Finally, and perhaps most intriguingly, there are some very early debates about the future of the OGP, particularly in relation to its members. The articles of governance published yesterday by the OGP do lay out a process for removing members, but the criteria is vague regarding many issues the virtually all civil society members feel strongly about. The OGP has already demonstrated that the term open can capture the imaginations of a broad group of people and is a desirable trait to which governments want to be associated. In this regard it has some realized and a great deal more potential of being an important carrot that can provoke governments to make commitments around openness that they might not have otherwise make or prioritize. But the stick – which is essential to many civil society participants – remains still somewhat vague. And without it, it is hard to imagine the project working. If, once you are in the OGP, it does not much matter what you do, then the project loses a great deal of its meaning, at least, based on conversations I had, to many of its civil society participants.
And the tests on this issue are real and immediate.
South Africa – a OGP steerting committee member(!) – is in the process of enacting the “Protection of Information Bill” which effectively makes leaks illegal. If this can happen without any sanctions to its OGP status, then I suspect, the process loses a great deal of credibility. The participation of Russia raises similar questions. While it speaks volumes about the attractiveness of the OGP and Russia’s participation may help foster some domestic positive changes, to admit a country that is regularly accused of rigging elections and where journalists routinely go missing is likely to frustrate many who wish to use the OGP as a stick by which to hold their own governments to account. How worried will Mexico, Turkey or Canada be about reneging on its commitments if South Africa is allowed to pass draconian laws around access to information, or journalists are allowed to go missing in Russia?
To date, there are not heated arguments over the issue (at least publicly) and my sense is the topic is only just beginning to peculate for most civil society members, but given the immediate challenges South Africa and Russia pose to the OGP expect this issue to become much more heated, barring some clear resolution that satisfies the civil society participants.
Much less important, but still worth noting, is the simple fact that the logistics must be better next time. While the Brazilians were generous and warm hosts and, unlike in New York, civil society participants were thankfully not segregated from the government representatives, the failure to have internet access on the first day was unacceptable.
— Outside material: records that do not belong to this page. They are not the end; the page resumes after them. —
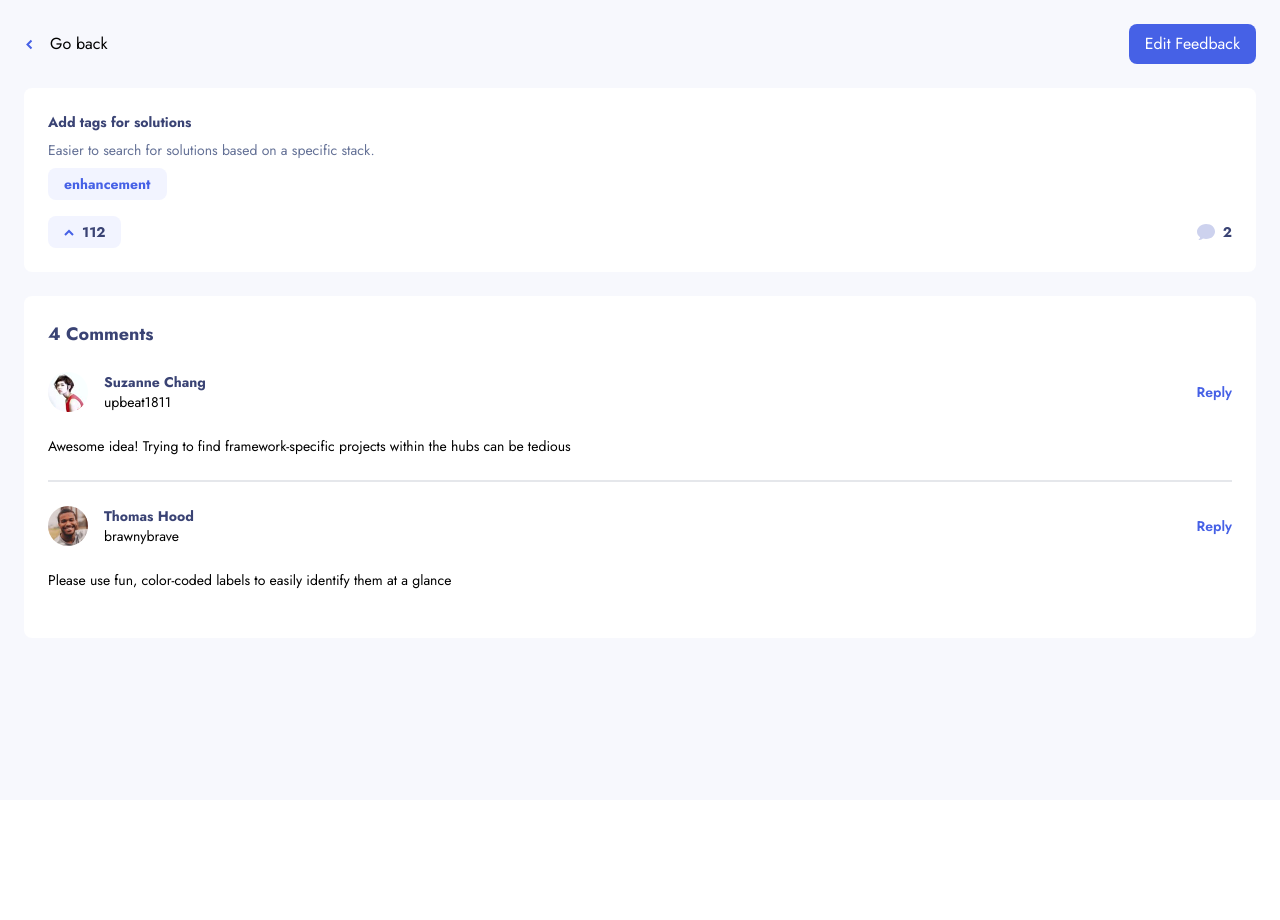
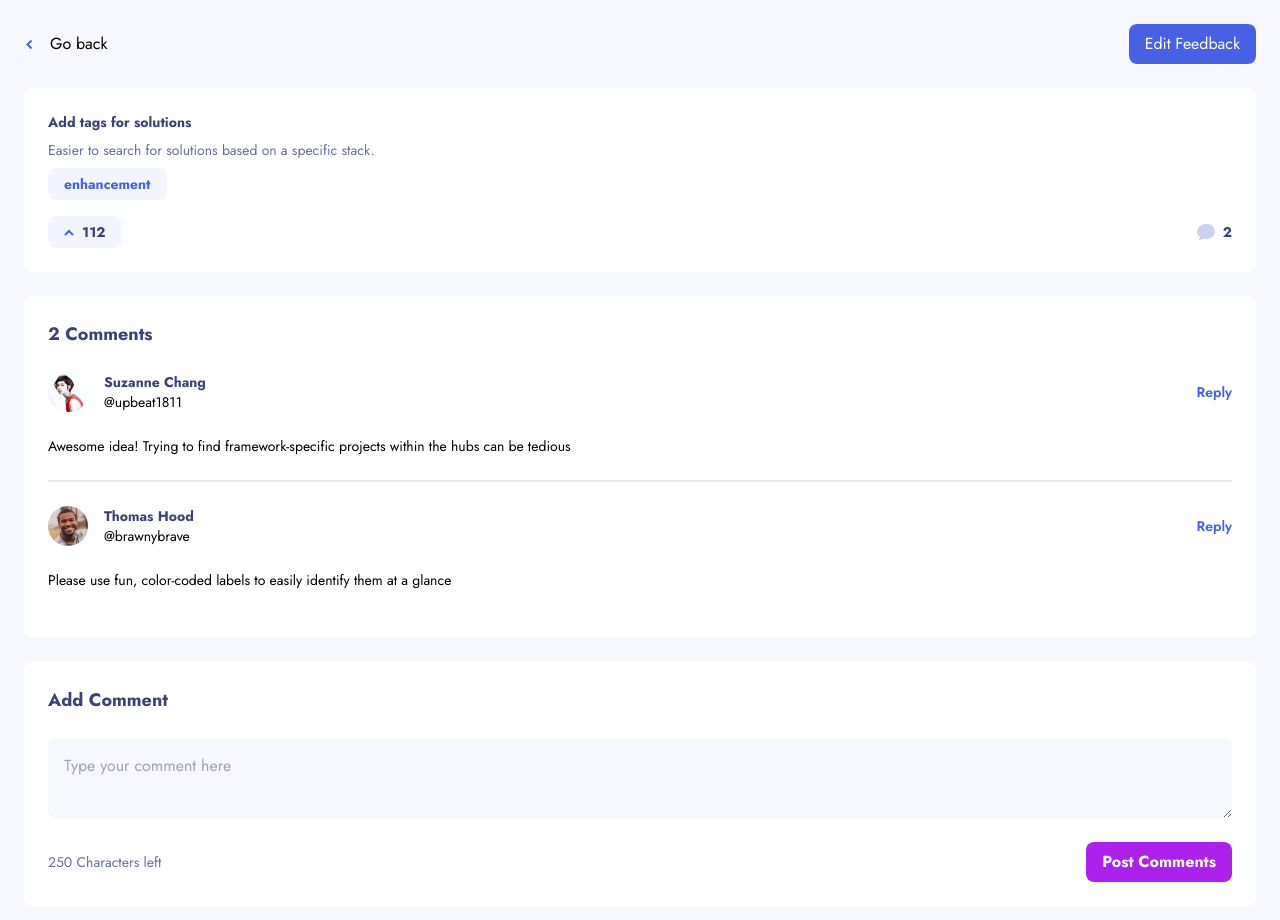
Before and after one commit to m4rk00s/product-feedback-app, a React (Vite) app: page /feedbacks/1 in a window 1280 px wide. Shown: the top 920 px of the page. Before the commit the page ends 800 px from the top, so only its background shows below. Built offline with nearby package versions, Linux system fonts and the light colour scheme.

Commit message:
add comment and replies

```diff
--- /dev/null
+++ b/src/components/CommentSection.tsx
@@ -0,0 +1,132 @@
+import React, { useState } from "react";
+import { User, Comment, Reply, ProductRequest } from "../slice";
+
+import IconAnne from "../assets/user-images/image-anne.jpg";
+import IconElijah from "../assets/user-images/image-elijah.jpg";
+import IconGeorge from "../assets/user-images/image-george.jpg";
+import IconJackson from "../assets/user-images/image-jackson.jpg";
+import IconJames from "../assets/user-images/image-james.jpg";
+import IconJavier from "../assets/user-images/image-javier.jpg";
+import IconJudah from "../assets/user-images/image-judah.jpg";
+import IconRoxanne from "../assets/user-images/image-roxanne.jpg";
+import IconRyan from "../assets/user-images/image-ryan.jpg";
+import IconSuzanne from "../assets/user-images/image-suzanne.jpg";
+import IconThomas from "../assets/user-images/image-thomas.jpg";
+import IconVictoria from "../assets/user-images/image-victoria.jpg";
+import IconZena from "../assets/user-images/image-zena.jpg";
+import { Field, Form, Formik, FormikHelpers } from "formik";
+import { useAppDispatch } from "../hooks";
+
+interface Props {
+  content: string | JSX.Element;
+  user: User;
+  onSubmitHandler: (
+    values: FormData,
+    helper: FormikHelpers<FormData>
+  ) => Promise<string>;
+}
+
+interface FormData {
+  content: "";
+}
+
+function userAvatar(user: User): string {
+  switch (user.name) {
+    case "Anne Valentine":
+      return IconAnne;
+    case "Elijah Moss":
+      return IconElijah;
+    case "George Partridge":
+      return IconGeorge;
+    case "Jackson Barker":
+      return IconJackson;
+    case "James Skinner":
+      return IconJames;
+    case "Javier Pollard":
+      return IconJavier;
+    case "Roxanne Travis":
+      return IconRoxanne;
+    case "Ryan Welles":
+      return IconRyan;
+    case "Suzanne Chang":
+      return IconSuzanne;
+    case "Thomas Hood":
+      return IconThomas;
+    case "Victoria Mejia":
+      return IconVictoria;
+    case "Zena Kelley":
+      return IconZena;
+    default:
+      return "";
+  }
+}
+
+export default function CommentSection(props: Props) {
+  const [showAddReplyForm, setShowAddReplyForm] = useState(false);
+
+  return (
+    <div>
+      <div className="flex items-center">
+        <img
+          className="rounded-full h-10"
+          src={userAvatar(props.user)}
+          alt=""
+        />
+        <div className="ml-4">
+          <div className="text-[#3A4374] font-bold">{props.user.name}</div>
+          <div>@{props.user.username}</div>
+        </div>
+        <div
+          className="ml-auto text-[#4661E6] font-semibold"
+          onClick={() => setShowAddReplyForm(!showAddReplyForm)}
+        >
+          Reply
+        </div>
+      </div>
+      <div className="mt-6">{props.content}</div>
+      {showAddReplyForm ? (
+        <div className="flex flex-col items-end">
+          <Formik
+            initialValues={
+              {
+                content: "",
+              } as FormData
+            }
+            onSubmit={async (values, helper) => {
+              await props.onSubmitHandler(values, helper);
+              setShowAddReplyForm(false);
+            }}
+          >
+            {({ isSubmitting, values }) => (
+              <Form className="mt-6 w-full flex flex-col">
+                <Field
+                  as="textarea"
+                  title="content"
+                  name="content"
+                  placeholder="Type your comment here"
+                  className="bg-[#F7F8FD] rounded-md w-full h-20 text-[#3A4374] p-4"
+                ></Field>
+
+                <div className="flex items-center justify-between mt-6">
+                  <div className="text-[#647196] text-sm">
+                    {250 - values.content.length} Characters left
+                  </div>
+                  <button
+                    className="rounded-lg font-bold bg-[#AD1FEA] h-10 px-4 text-white"
+                    disabled={isSubmitting}
+                    type="submit"
+                    title="submit"
+                  >
+                    Post Comments
+                  </button>
+                </div>
+              </Form>
+            )}
+          </Formik>
+        </div>
+      ) : (
+        <></>
+      )}
+    </div>
+  );
+}
--- a/src/routes/FeedbackDetail.tsx
+++ b/src/routes/FeedbackDetail.tsx
@@ -4,27 +4,16 @@ import FeedbackRequestCard from "../components/FeedbackRequestCard";
 import IconArrowDown from "../components/icons/IconArrowDown";
 import { useAppDispatch, useAppSelector } from "../hooks";
 import NotFound from "./NotFound";
-import IconAnne from "../assets/user-images/image-anne.jpg";
-import IconElijah from "../assets/user-images/image-elijah.jpg";
-import IconGeorge from "../assets/user-images/image-george.jpg";
-import IconJackson from "../assets/user-images/image-jackson.jpg";
-import IconJames from "../assets/user-images/image-james.jpg";
-import IconJavier from "../assets/user-images/image-javier.jpg";
-import IconJudah from "../assets/user-images/image-judah.jpg";
-import IconRoxanne from "../assets/user-images/image-roxanne.jpg";
-import IconRyan from "../assets/user-images/image-ryan.jpg";
-import IconSuzanne from "../assets/user-images/image-suzanne.jpg";
-import IconThomas from "../assets/user-images/image-thomas.jpg";
-import IconVictoria from "../assets/user-images/image-victoria.jpg";
-import IconZena from "../assets/user-images/image-zena.jpg";
-import { User } from "../slice";
+import CommentSection from "../components/CommentSection";
+import { addComment, addReply, Comment } from "../slice";
+import { Field, Form, Formik, FormikHelpers } from "formik";
 
 type Params = {
   feedbackId: string;
 };
 
-function Comment() {
-  return <></>;
+interface FormData {
+  content: "";
 }
 
 export default function FeedbackDetail() {
@@ -37,39 +26,7 @@ export default function FeedbackDetail() {
     (f) => f.id == parseInt(params.feedbackId ?? "0")
   );
 
-  function userAvatar(user: User): string {
-    switch (user.name) {
-      case "Anne Valentine":
-        return IconAnne;
-      case "Elijah Moss":
-        return IconElijah;
-      case "George Partridge":
-        return IconGeorge;
-      case "Jackson Barker":
-        return IconJackson;
-      case "James Skinner":
-        return IconJames;
-      case "Javier Pollard":
-        return IconJavier;
-      case "Roxanne Travis":
-        return IconRoxanne;
-      case "Ryan Welles":
-        return IconRyan;
-      case "Suzanne Chang":
-        return IconSuzanne;
-      case "Thomas Hood":
-        return IconThomas;
-      case "Victoria Mejia":
-        return IconVictoria;
-      case "Zena Kelley":
-        return IconZena;
-      default:
-        return "";
-    }
-  }
-
   if (feedbackDetail !== undefined) {
-    console.log(feedbackDetail);
     return (
       <div className="bg-[#F7F8FD] min-h-full p-6">
         {/* header */}
@@ -80,7 +37,10 @@ export default function FeedbackDetail() {
           >
             <IconArrowDown className="transform rotate-90" /> Go back
           </button>
-          <button className="bg-[#4661E6] text-white rounded-lg h-10 px-4">
+          <button
+            type="button"
+            className="bg-[#4661E6] text-white rounded-lg h-10 px-4"
+          >
             Edit Feedback
           </button>
         </div>
@@ -91,8 +51,9 @@ export default function FeedbackDetail() {
           <div className="bg-white mt-6 p-6 rounded-lg">
             <div className="text-lg font-bold text-[#3A4374]">
               {(feedbackDetail.comments?.length ?? 0) +
-                (feedbackDetail.comments?.flatMap((c) => c.replies).length ??
-                  0)}{" "}
+                (feedbackDetail.comments
+                  ?.flatMap((c) => c.replies)
+                  .filter((c) => c !== undefined).length ?? 0)}{" "}
               Comments
             </div>
             {feedbackDetail.comments?.length ?? 0 > 0 ? (
@@ -101,54 +62,71 @@ export default function FeedbackDetail() {
                 {feedbackDetail.comments?.map((comment) => {
                   return (
                     <div
-                      className="odd:border-b-2 pb-6 mt-6 text-sm"
+                      className="border-b-2 last:border-b-0 pb-6 mt-6 text-sm"
                       key={comment.id}
                     >
-                      <div className="flex items-center">
-                        <img
-                          className="rounded-full h-10"
-                          src={userAvatar(comment.user)}
-                          alt=""
-                        />
-                        <div className="ml-4">
-                          <div className="text-[#3A4374] font-bold">
-                            {comment.user.name}
-                          </div>
-                          <div>{comment.user.username}</div>
-                        </div>
-                        <div className="ml-auto text-[#4661E6] font-semibold">
-                          Reply
-                        </div>
-                      </div>
-                      <div className="mt-6">{comment.content}</div>
+                      <CommentSection
+                        content={comment.content}
+                        user={comment.user}
+                        onSubmitHandler={(values, { setSubmitting }) => {
+                          return new Promise((resolve, _) => {
+                            setTimeout(() => {
+                              dispatch(
+                                addReply({
+                                  comment: comment,
+                                  productRequest: feedbackDetail,
+                                  reply: {
+                                    content: values.content,
+                                    user: feedbacks.currentUser,
+                                    replyingTo: comment.user.username,
+                                  },
+                                })
+                              );
+                              console.log("test");
+                              setSubmitting(false);
+                              resolve("done");
+                            }, 400);
+                          });
+                        }}
+                      />
 
                       {/* replies */}
                       {(comment.replies?.length ?? 0) > 0 ? (
                         <div className="mt-6 flex flex-col gap-6 pl-6 border-l-2">
-                          {comment.replies?.map((replay, index) => {
+                          {comment.replies?.map((reply, index) => {
                             return (
-                              <div key={index}>
-                                <div className="flex items-center">
-                                  <img
-                                    className="rounded-full h-10"
-                                    src={userAvatar(replay.user)}
-                                    alt=""
-                                  />
-                                  <div className="ml-4">
-                                    <div className="text-[#3A4374] font-bold">
-                                      {replay.user.name}
-                                    </div>
-                                    <div>{replay.user.username}</div>
-                                  </div>
-                                  <div className="ml-auto text-[#4661E6] font-semibold">
-                                    Reply
-                                  </div>
-                                </div>
-                                <div className="mt-6">
-                                  <span className="text-[#AD1FEA] font-bold">{`@${replay.replyingTo} `}</span>
-                                  {replay.content}
-                                </div>
-                              </div>
+                              <CommentSection
+                                key={index}
+                                content={
+                                  <>
+                                    <span className="text-[#AD1FEA] font-bold">{`@${reply.replyingTo} `}</span>
+                                    {reply.content}
+                                  </>
+                                }
+                                user={reply.user}
+                                onSubmitHandler={(
+                                  values,
+                                  { setSubmitting }
+                                ) => {
+                                  return new Promise((resolve, _) => {
+                                    setTimeout(() => {
+                                      dispatch(
+                                        addReply({
+                                          comment: comment,
+                                          productRequest: feedbackDetail,
+                                          reply: {
+                                            content: values.content,
+                                            user: feedbacks.currentUser,
+                                            replyingTo: reply.user.username,
+                                          },
+                                        })
+                                      );
+                                      setSubmitting(false);
+                                      resolve("done");
+                                    }, 400);
+                                  });
+                                }}
+                              />
                             );
                           })}
                         </div>
@@ -163,6 +141,63 @@ export default function FeedbackDetail() {
               <></>
             )}
           </div>
+
+          <div className="bg-white mt-6 p-6 rounded-lg">
+            <div className="text-[#3A4374] text-lg font-bold">Add Comment</div>
+
+            <Formik
+              initialValues={{
+                content: "",
+              }}
+              onSubmit={(
+                values: FormData,
+                { setSubmitting }: FormikHelpers<FormData>
+              ) => {
+                return new Promise((resolve, _) => {
+                  setTimeout(() => {
+                    dispatch(
+                      addComment({
+                        comment: {
+                          id: -1,
+                          content: values.content,
+                          user: feedbacks.currentUser,
+                        },
+                        productRequest: feedbackDetail,
+                      })
+                    );
+                    setSubmitting(false);
+                    resolve("done");
+                  }, 400);
+                });
+              }}
+            >
+              {({ isSubmitting, values }) => (
+                <Form className="mt-6 flex flex-col">
+                  <Field
+                    as="textarea"
+                    title="reply"
+                    name="content"
+                    placeholder="Type your comment here"
+                    className="bg-[#F7F8FD] rounded-md w-full h-20 text-[#3A4374] p-4"
+                  ></Field>
+
+                  <div className="flex items-center justify-between mt-6">
+                    <div className="text-[#647196] text-sm">
+                      {250 - values.content.length} Characters left
+                    </div>
+                    <button
+                      className="rounded-lg font-bold bg-[#AD1FEA] h-10 px-4 text-white"
+                      disabled={isSubmitting}
+                      type="submit"
+                      title="replaySubmit"
+                    >
+                      Post Comments
+                    </button>
+                  </div>
+                </Form>
+              )}
+            </Formik>
+          </div>
         </div>
       </div>
     );
--- a/src/slice.ts
+++ b/src/slice.ts
@@ -22,6 +22,17 @@ export interface Comment {
     content: string
     user: User
     replies?: Reply[]
+}
+
+export interface FormAddComment {
+    productRequest: ProductRequest
+    comment: Comment
+}
+
+export interface FormAddReply {
+    productRequest: ProductRequest
+    comment: Comment
+    reply: Reply
 }
 
 export interface Reply {
@@ -59,15 +70,15 @@ export const feedbackSlice = createSlice({
         upvoteRequest: (state, action: PayloadAction<RequestId>) => {
             state.productRequests = state.productRequests
                 .map(product => {
-                    if (product.id === action.payload && state.upvotedRequestIds.includes(action.payload)) {
-                        // user mau downvote
-                        return { ...product, upvotes: product.upvotes - 1 }
-                    } else if (product.id === action.payload && !state.upvotedRequestIds.includes(action.payload)) {
-                        // user mau upvote
-                        return { ...product, upvotes: product.upvotes + 1 }
-                    } else {
-                        return product
+                    if (product.id === action.payload) {
+                        if (state.upvotedRequestIds.includes(action.payload)) {
+                            product.upvotes = product.upvotes - 1
+                        } else {
+                            product.upvotes = product.upvotes + 1
+                        }
                     }
+
+                    return product
                 })
 
             if (state.upvotedRequestIds.includes(action.payload)) {
@@ -75,10 +86,46 @@ export const feedbackSlice = createSlice({
             } else {
                 state.upvotedRequestIds = state.upvotedRequestIds.concat([action.payload])
             }
+        },
+        addComment: (state, action: PayloadAction<FormAddComment>) => {
+            state.productRequests = state.productRequests
+                .map(product => {
+                    if (product.id === action.payload.productRequest.id) {
+                        action.payload.comment.id = product.comments?.length ?? 0
+
+                        if (product.comments === undefined) {
+                            product.comments = []
+                        }
+
+                        product.comments?.push(action.payload.comment)
+                    }
+
+                    return product
+                })
+        },
+        addReply: (state, action: PayloadAction<FormAddReply>) => {
+            state.productRequests = state.productRequests
+                .map(product => {
+                    if (product.id === action.payload.productRequest.id) {
+                        product.comments = product.comments?.map(comment => {
+                            if (comment.id === action.payload.comment.id) {
+                                if (comment.replies === undefined) {
+                                    comment.replies = []
+                                }
+
+                                comment.replies?.push(action.payload.reply)
+                            }
+
+                            return comment
+                        })
+                    }
+
+                    return product
+                })
         }
     },
 })
 
-export const { upvoteRequest } = feedbackSlice.actions
+export const { upvoteRequest, addComment, addReply } = feedbackSlice.actions
 
 export default feedbackSlice.reducer
```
It meant that anyone not on site could not follow along to the presentations and those at the conference could not engage those at home, or at the conference, online. For a conference about openness and engagement, it was an unfortunate reminder of even some of the more basic challenges still confronting us.